Work instructions — Your answer must be one number: the count of lines below that include "callbacks".

Data for the task —
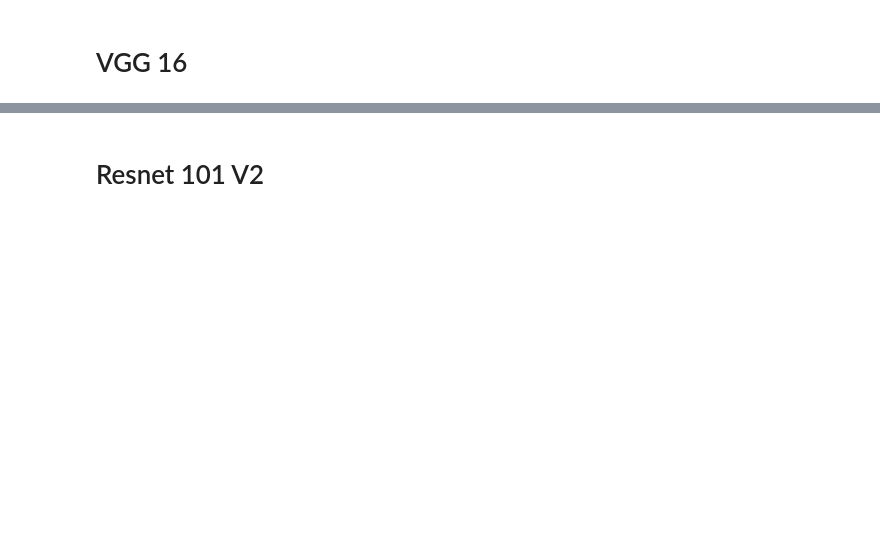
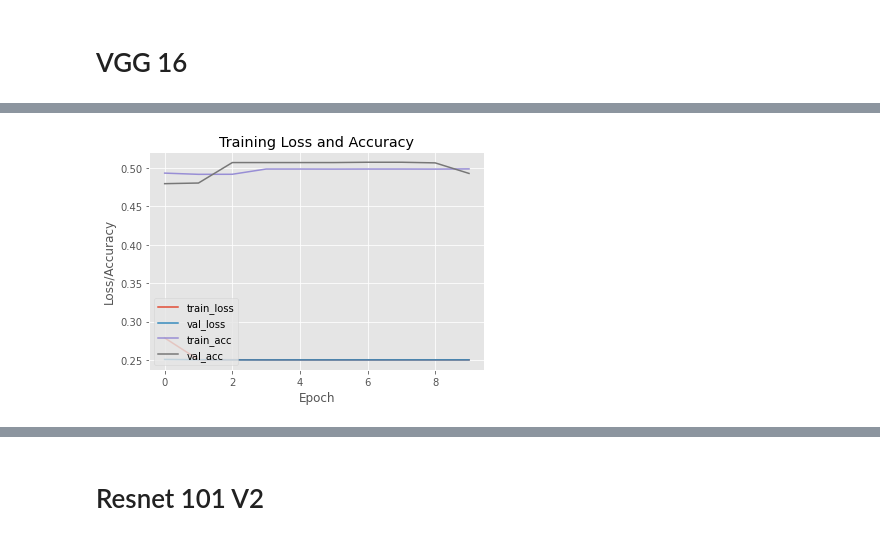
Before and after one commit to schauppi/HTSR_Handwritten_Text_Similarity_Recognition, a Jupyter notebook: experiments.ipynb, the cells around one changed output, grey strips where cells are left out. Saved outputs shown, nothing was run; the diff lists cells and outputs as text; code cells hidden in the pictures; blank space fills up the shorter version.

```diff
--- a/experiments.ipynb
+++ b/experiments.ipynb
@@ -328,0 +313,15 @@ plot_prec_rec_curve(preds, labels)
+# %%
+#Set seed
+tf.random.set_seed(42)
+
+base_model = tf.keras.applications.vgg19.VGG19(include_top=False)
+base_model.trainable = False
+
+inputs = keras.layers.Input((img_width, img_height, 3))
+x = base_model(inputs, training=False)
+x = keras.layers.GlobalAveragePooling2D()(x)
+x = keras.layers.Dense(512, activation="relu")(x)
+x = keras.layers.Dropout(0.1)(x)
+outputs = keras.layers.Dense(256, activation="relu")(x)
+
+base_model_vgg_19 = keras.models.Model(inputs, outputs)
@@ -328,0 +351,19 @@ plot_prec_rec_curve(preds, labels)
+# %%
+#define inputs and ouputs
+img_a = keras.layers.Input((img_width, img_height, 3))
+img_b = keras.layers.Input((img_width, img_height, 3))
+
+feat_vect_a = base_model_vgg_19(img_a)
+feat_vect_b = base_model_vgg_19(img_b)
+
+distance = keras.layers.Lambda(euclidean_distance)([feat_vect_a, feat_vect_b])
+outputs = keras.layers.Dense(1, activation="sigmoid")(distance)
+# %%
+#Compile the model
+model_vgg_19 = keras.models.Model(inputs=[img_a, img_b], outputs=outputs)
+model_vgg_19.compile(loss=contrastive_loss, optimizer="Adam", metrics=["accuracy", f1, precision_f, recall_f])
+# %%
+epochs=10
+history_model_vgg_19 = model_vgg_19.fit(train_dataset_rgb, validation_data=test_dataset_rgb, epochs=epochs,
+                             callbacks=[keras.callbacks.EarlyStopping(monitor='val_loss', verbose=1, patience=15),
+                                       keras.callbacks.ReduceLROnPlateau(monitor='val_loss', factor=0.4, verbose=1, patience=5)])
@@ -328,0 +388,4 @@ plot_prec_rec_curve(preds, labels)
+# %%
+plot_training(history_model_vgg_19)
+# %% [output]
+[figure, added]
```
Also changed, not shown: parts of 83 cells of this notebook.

Solution below — 2